Rani Yahya is 7-1 over his last eight fights after beginning his tenure in the bantamweight division with a bout against Johnny Bedford that ended in a no contest following an accidental headbutt.
Overall, the 34-year-old Brazilian is 11-3 with that no contest verdict inside the Octagon, making him one of the most unexpected fighters with double-digit wins and a winning percentage greater than 70 percent on the roster.
That’s not a knock on Yahya, either.
If anything, it’s a knock on everyone that has been sleeping in the Brazilian submission specialist since he first made the cut down to the 135-pound weight class a little under five years ago, though the humble veteran believes it’s his fault he’s currently underrated.
“I blame myself for that because of some of the performances I had in the past and because I didn’t work very well on my social media, which is something I’m looking to get better at too,” says Yahya, who carries a three-fight winning streak into his main card assignment against Ricky Simon on Saturday evening at UFC 234.
“I didn’t like to do many interviews or socialize with people, but to survive in this game, this business, I had to change all of this. What I feel now is the UFC is giving me a good opportunity to show that I changed my way of thinking. I’m very excited and I feel thankful for this opportunity.”
As is often the case in this sport, everything changed for Yahya following the lone loss in his otherwise stellar run in the bantamweight ranks.
After finishing Bedford in their rematch, the second-degree Brazilian jiu-jitsu black belt collected three more wins, leading to a matchup against Joe Soto in Fortaleza, Brazil. While he struggled out of the gate in the UFC, Soto had found his footing and earned consecutive submission wins heading into the contest.
Yahya came out sharp to start, showing more aggression and comfort on the feet than in previous outings while finishing the opening round by displaying his trademark top game. But as the time in the cage started to pile up, the Brazilian started to fade, opening the door for the durable former bantamweight title challenger to orchestrate a comeback.
Covered in blood due to a clash of heads at the start of the second round, Soto became the aggressor and as Yahya’s gas tank ran dry, the Californian pulled away.
“After that fight, I felt that I was against a wall,” said Yahya of the March 2017 meeting with Soto that prompted him to make serious changes in his professional career. “That fight made me realize that I had to fully dedicate myself and change many things that I was doing.
“The main thing is that I changed the whole way I trained and changed my camp. I used to be my own head coach, so I used to put myself in the worst position and push myself way too hard.
“I switched my camp, that was the first thing,” continued Yahya, who now trains at American Top Team in South Florida. “I also changed my mentality because when I decided to make that move, I was 33 years old and I had to fully dedicate myself to doing this. I would be in shape all the time, not only when I have a fight camp.”
The results have been immediate and impressive.

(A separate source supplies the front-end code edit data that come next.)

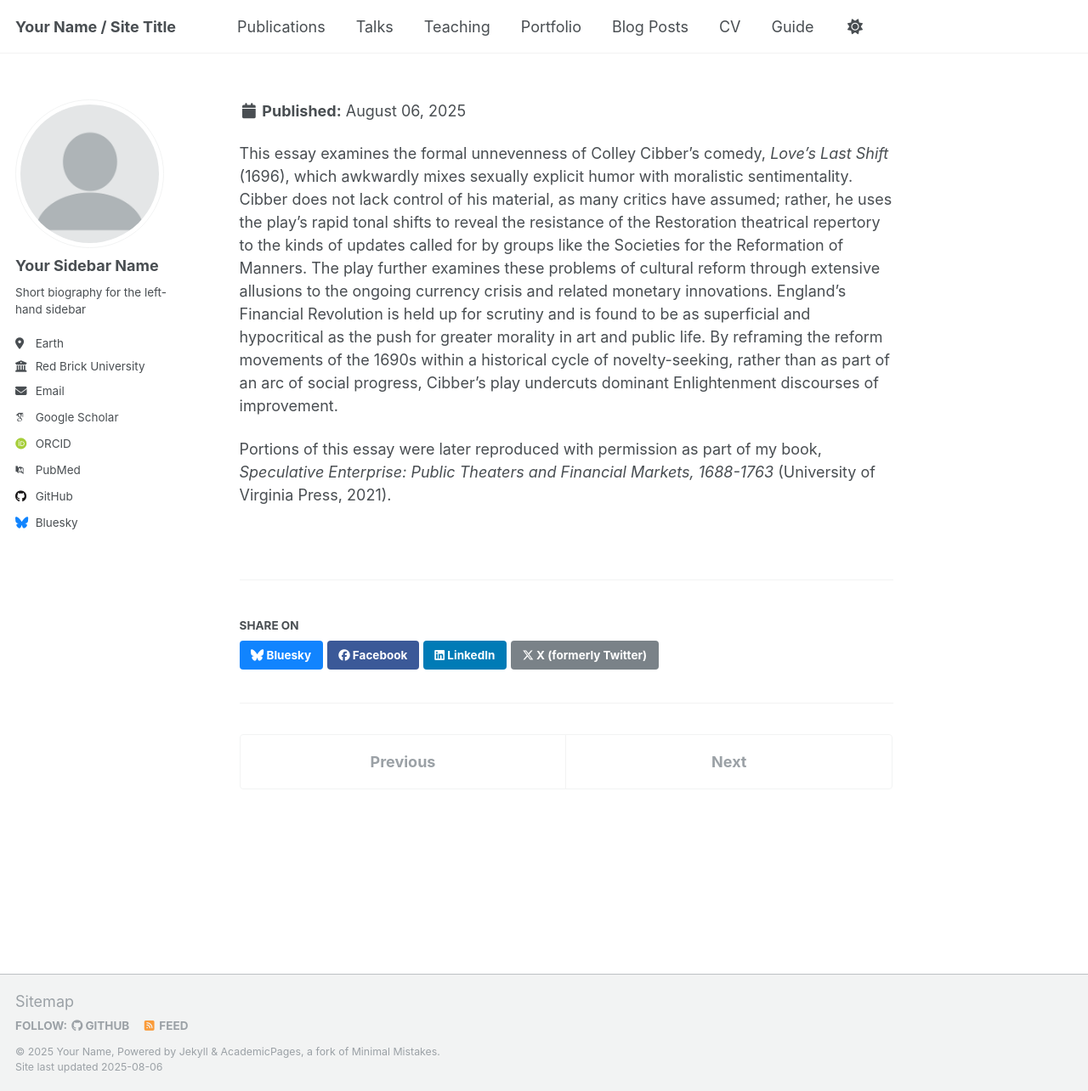
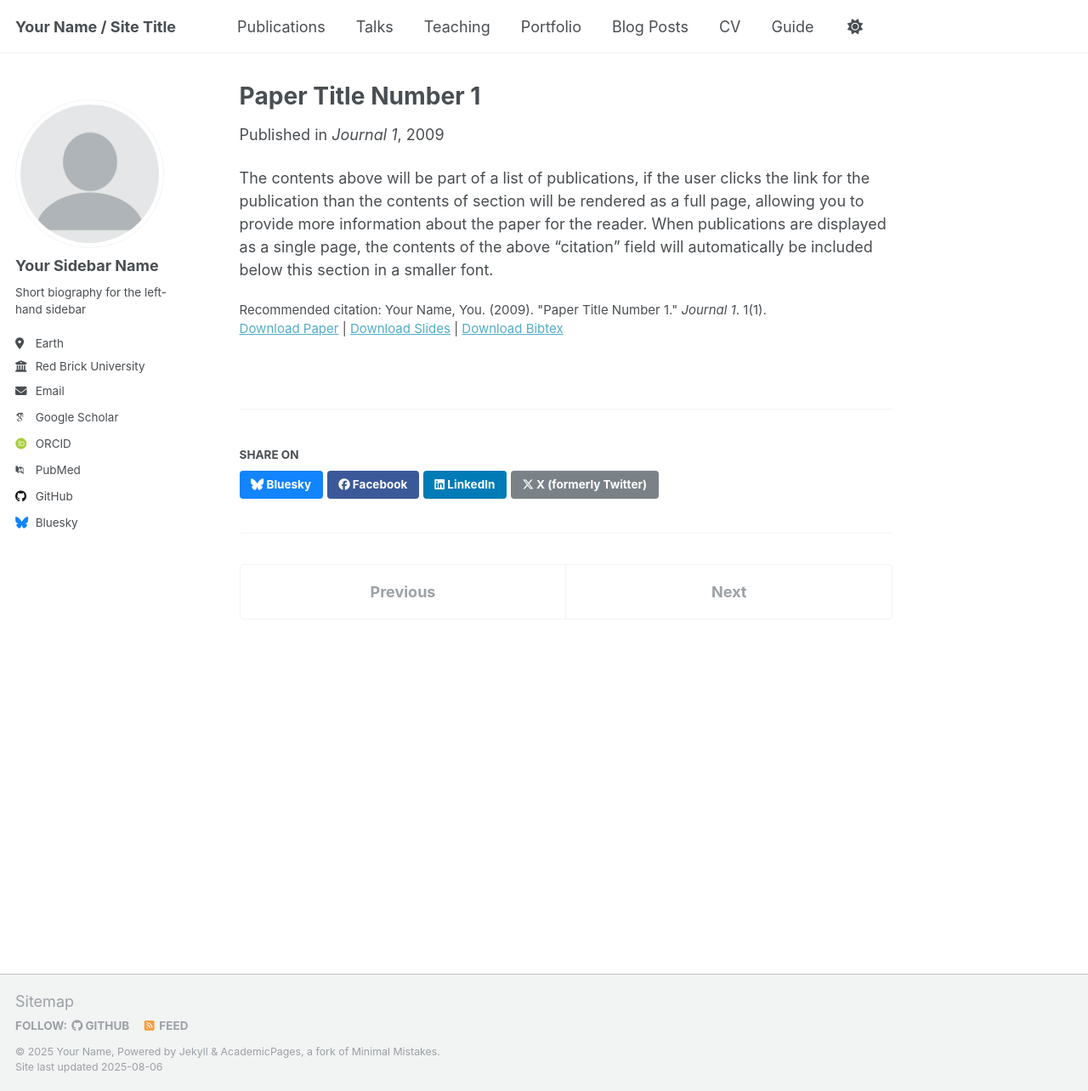
Before and after one commit to mattieburkert/mattieburkert.github.io, a Jekyll site: the page built from _publications/2016-virtuedebased.md, in a window 1280 px wide and 1284 px high. Shown: the whole window at 85% size. Built offline with Jekyll 4.4.1, drawn with Linux system fonts in a browser that asks for light colours; some web fonts are replaced; a script that is not in the unit is left out.

Commit message:
Update 2016-virtuedebased.md

```diff
--- a/_publications/2016-virtuedebased.md
+++ b/_publications/2016-virtuedebased.md
@@ -1,3 +1,19 @@
+---
+title: "Paper Title Number 1"
+collection: publications
+category: manuscripts
+permalink: /publication/2009-10-01-paper-title-number-1
+excerpt: 'This paper is about the number 1. The number 2 is left for future work.'
+date: 2009-10-01
+venue: 'Journal 1'
+slidesurl: 'http://academicpages.github.io/files/slides1.pdf'
+paperurl: 'http://academicpages.github.io/files/paper1.pdf'
+bibtexurl: 'http://academicpages.github.io/files/bibtex1.bib'
+citation: 'Your Name, You. (2009). &quot;Paper Title Number 1.&quot; <i>Journal 1</i>. 1(1).'
+---
+The contents above will be part of a list of publications, if the user clicks the link for the publication than the contents of section will be rendered as a full page, allowing you to provide more information about the paper for the reader. When publications are displayed as a single page, the contents of the above "citation" field will automatically be included below this section in a smaller font.
+
+<!--
 ---
 title: "'Virtue is as much debased as our Money:' Generic and Economic Instability in <i>Love’s Last Shift</i>"
 collection: publications
@@ -15,3 +31,4 @@ citation: 'Burkert, Mattie. (2016). &quot;'Virtue is as much debased as our Mone
 This essay examines the formal unnevenness of Colley Cibber's comedy, <i>Love’s Last Shift</i> (1696), which awkwardly mixes sexually explicit humor with moralistic sentimentality. Cibber does not lack control of his material, as many critics have assumed; rather, he uses the play's rapid tonal shifts to reveal the resistance of the Restoration theatrical repertory to the kinds of updates called for by groups like the Societies for the Reformation of Manners. The play further examines these problems of cultural reform through extensive allusions to the ongoing currency crisis and related monetary innovations. England's Financial Revolution is held up for scrutiny and is found to be as superficial and hypocritical as the push for greater morality in art and public life.  By reframing the reform movements of the 1690s within a historical cycle of novelty-seeking, rather than as part of an arc of social progress, Cibber's play undercuts dominant Enlightenment discourses of improvement.
 
 Portions of this essay were later reproduced with permission as part of my book, <i>Speculative Enterprise: Public Theaters and Financial Markets, 1688-1763</i> (University of Virginia Press, 2021).
+-->
```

In the three fights since making the switch, Yahya has gone 3-0, earning submission victories in all three bouts, including a pair of first-round stoppages. But while his grappling has always been outstanding, the most noticeable changes have come in his striking and conditioning, both of which have improved exponentially and turned the ground specialist into a more well rounded and dangerous threat.
“I feel very excited for the evolving process,” said Yahya. “If we compare two years ago to now, I’m having my best performances and I’m finally having a chance to fight on pay-per-view. This is the best sequence of wins that I’m having. I had four wins in a row before and now I’m at three wins in a row, but I finished all my fights, with two first-round finishes.

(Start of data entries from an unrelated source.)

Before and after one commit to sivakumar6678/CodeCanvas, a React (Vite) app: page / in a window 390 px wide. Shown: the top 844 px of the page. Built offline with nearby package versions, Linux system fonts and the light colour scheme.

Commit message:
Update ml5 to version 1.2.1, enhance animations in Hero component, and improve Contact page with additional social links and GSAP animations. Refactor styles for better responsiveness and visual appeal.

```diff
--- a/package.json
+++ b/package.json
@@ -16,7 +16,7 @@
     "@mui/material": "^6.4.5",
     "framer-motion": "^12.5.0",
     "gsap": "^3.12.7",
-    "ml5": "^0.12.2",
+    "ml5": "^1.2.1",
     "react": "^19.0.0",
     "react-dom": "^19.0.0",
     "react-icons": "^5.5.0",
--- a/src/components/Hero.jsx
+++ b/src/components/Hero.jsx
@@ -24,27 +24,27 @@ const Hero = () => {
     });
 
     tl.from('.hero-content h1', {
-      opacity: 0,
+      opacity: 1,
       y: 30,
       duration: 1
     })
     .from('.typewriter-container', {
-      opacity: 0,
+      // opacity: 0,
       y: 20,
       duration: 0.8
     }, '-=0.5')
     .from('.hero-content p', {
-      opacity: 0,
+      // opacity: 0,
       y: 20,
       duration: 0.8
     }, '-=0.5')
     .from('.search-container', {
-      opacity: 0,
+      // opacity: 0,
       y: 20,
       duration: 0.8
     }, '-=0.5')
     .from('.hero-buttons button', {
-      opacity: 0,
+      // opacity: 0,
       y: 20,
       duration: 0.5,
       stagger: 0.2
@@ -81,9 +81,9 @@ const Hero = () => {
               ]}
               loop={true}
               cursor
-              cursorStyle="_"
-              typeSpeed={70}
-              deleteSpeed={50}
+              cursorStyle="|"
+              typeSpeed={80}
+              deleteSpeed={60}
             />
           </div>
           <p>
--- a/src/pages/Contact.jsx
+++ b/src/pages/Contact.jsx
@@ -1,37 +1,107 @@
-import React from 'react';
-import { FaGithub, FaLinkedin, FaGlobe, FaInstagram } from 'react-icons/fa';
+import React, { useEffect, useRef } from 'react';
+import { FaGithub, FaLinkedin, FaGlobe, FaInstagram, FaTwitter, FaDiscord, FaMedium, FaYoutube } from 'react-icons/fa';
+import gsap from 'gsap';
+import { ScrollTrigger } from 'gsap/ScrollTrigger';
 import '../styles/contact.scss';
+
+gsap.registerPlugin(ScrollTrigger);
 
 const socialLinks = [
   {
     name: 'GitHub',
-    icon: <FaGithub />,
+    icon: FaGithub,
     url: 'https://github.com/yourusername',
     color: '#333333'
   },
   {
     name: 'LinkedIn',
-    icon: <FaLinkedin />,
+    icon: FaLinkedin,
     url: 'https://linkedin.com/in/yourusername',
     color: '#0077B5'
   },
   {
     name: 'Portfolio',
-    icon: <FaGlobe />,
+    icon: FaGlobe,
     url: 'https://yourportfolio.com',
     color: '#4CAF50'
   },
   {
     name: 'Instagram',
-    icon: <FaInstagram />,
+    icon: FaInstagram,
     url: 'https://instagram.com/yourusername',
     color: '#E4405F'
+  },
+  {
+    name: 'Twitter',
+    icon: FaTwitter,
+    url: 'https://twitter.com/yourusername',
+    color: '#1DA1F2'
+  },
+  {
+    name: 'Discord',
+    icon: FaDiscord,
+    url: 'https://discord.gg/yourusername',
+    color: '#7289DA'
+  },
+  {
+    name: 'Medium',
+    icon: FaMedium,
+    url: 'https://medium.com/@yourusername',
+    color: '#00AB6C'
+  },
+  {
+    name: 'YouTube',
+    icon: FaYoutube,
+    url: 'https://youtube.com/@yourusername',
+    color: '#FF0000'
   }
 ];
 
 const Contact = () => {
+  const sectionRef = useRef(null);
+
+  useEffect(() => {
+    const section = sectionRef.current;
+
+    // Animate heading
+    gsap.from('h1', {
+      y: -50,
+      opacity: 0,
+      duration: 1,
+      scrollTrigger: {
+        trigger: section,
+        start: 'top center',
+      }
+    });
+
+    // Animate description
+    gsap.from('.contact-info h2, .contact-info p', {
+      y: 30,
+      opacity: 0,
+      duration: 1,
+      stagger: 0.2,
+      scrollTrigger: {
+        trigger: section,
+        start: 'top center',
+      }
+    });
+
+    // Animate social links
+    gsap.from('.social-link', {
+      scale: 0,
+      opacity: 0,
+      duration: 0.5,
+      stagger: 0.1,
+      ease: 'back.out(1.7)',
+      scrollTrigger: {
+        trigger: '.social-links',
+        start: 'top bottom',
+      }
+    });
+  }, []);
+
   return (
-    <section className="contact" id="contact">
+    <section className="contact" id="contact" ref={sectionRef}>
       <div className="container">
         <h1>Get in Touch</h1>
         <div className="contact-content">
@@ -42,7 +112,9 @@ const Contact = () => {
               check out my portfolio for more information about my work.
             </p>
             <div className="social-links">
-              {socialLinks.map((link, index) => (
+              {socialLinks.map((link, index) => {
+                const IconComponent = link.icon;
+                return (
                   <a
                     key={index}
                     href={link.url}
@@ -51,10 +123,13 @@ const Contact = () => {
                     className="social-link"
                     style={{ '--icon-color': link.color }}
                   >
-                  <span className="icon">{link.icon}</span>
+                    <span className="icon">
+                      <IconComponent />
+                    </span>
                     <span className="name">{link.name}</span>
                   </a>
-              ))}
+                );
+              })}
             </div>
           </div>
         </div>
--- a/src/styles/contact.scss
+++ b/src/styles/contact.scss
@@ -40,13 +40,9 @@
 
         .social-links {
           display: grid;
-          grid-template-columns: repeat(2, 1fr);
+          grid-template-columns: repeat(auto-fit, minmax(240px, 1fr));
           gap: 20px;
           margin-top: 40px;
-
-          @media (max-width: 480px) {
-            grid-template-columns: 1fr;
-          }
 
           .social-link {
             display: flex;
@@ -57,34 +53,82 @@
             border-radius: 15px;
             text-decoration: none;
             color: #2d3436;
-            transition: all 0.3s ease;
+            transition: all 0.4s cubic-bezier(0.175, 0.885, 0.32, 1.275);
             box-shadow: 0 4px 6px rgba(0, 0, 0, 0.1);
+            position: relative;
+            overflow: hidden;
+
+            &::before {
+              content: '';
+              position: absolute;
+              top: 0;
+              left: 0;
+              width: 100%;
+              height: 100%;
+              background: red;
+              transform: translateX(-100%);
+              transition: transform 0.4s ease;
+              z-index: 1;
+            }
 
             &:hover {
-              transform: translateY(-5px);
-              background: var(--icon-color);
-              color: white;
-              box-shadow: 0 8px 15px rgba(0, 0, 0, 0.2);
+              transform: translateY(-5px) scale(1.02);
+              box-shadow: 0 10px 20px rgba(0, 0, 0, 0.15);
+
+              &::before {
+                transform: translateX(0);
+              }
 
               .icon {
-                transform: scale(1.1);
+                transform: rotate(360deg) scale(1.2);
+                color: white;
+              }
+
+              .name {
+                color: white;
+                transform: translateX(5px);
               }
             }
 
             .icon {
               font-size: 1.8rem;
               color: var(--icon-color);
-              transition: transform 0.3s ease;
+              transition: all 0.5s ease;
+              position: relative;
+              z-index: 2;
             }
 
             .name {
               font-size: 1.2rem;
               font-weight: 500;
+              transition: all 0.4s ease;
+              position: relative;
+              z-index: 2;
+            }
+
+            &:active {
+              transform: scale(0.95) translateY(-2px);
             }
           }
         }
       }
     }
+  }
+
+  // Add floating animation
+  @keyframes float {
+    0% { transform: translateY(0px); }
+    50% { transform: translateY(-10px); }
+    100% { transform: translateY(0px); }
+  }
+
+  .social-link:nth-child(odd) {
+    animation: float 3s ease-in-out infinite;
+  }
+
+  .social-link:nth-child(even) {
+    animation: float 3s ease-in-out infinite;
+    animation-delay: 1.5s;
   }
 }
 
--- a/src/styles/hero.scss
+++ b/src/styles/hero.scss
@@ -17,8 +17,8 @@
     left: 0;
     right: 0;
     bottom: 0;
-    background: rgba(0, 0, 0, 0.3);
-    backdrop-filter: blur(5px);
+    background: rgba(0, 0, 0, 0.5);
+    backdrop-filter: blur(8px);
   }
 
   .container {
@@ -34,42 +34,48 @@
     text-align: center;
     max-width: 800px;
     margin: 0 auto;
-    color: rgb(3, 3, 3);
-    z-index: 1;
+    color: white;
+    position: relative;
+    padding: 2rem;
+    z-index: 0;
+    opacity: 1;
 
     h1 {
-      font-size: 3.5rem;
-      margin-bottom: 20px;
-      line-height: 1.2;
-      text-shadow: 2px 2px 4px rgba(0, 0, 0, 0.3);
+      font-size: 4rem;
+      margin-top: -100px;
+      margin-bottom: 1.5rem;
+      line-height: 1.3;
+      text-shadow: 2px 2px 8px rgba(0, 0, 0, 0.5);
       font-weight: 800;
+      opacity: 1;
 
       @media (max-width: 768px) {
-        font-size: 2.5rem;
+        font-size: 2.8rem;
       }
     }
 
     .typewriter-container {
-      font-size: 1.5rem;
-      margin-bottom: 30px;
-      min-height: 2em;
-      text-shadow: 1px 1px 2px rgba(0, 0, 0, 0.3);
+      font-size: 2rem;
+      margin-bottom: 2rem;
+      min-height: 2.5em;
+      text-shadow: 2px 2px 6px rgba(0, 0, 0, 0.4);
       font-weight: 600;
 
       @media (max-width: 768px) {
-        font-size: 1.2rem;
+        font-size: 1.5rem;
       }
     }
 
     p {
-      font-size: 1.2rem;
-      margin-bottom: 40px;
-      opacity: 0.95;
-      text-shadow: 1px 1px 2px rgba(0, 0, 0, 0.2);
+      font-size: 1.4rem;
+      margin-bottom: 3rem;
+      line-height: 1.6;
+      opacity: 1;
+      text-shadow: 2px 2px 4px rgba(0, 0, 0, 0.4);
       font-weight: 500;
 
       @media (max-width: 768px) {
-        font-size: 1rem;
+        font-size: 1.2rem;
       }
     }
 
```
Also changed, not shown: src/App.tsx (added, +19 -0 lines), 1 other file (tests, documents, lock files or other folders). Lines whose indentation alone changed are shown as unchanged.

“I have to be thankful to God for keeping my healthy to do this, to give me the wisdom to search for ways to evolve and having the opportunity to grow even more. I’m excited.”
A big part of what has him excited is the opportunity to share the cage with Simon this weekend in Melbourne.
Long considered one of the top prospects in the division, the Vancouver, Washington product scored a solid win on Season 1 of the Contender Series to push his record to 10-1, but didn’t receive a contract to compete in the UFC.
Eight months and two impressive wins later, Simon accepted a short-notice opportunity against Merab Dvalishvili in Atlantic City, where he secured one of the most controversial victories of 2018 when he choked the Serra-Longo Fight Team member out with a mounted guillotine in the final seconds of the fight.
As an encore, the 26-year-old grappler dominated Montel Jackson, establishing himself as one to watch in the division going forward.
“Ricky Simon is a good young prospect,” Yahya said of the man he’ll face this weekend. “He’s a good wrestler, a good fighter, and he comes out very aggressive all of the time. I feel it’s the perfect matchup for me.
“I’m very thankful for the opportunity because I feel this is a big opportunity for me to show that I deserve to fight against the best.”
If he pushes his winning streak to four on Sunday in Melbourne, it will be hard to keep the ranked Brazilian from taking another step forward in the ultra-competitive bantamweight ranks, especially if he adds a fourth straight submission finish to his resume.
And if he does, maybe then the underrated Yahya will finally shake free of the poor first impression he feels he made with UFC fans and be recognized for what he is — a dangerous and improving threat in a deep and talented division.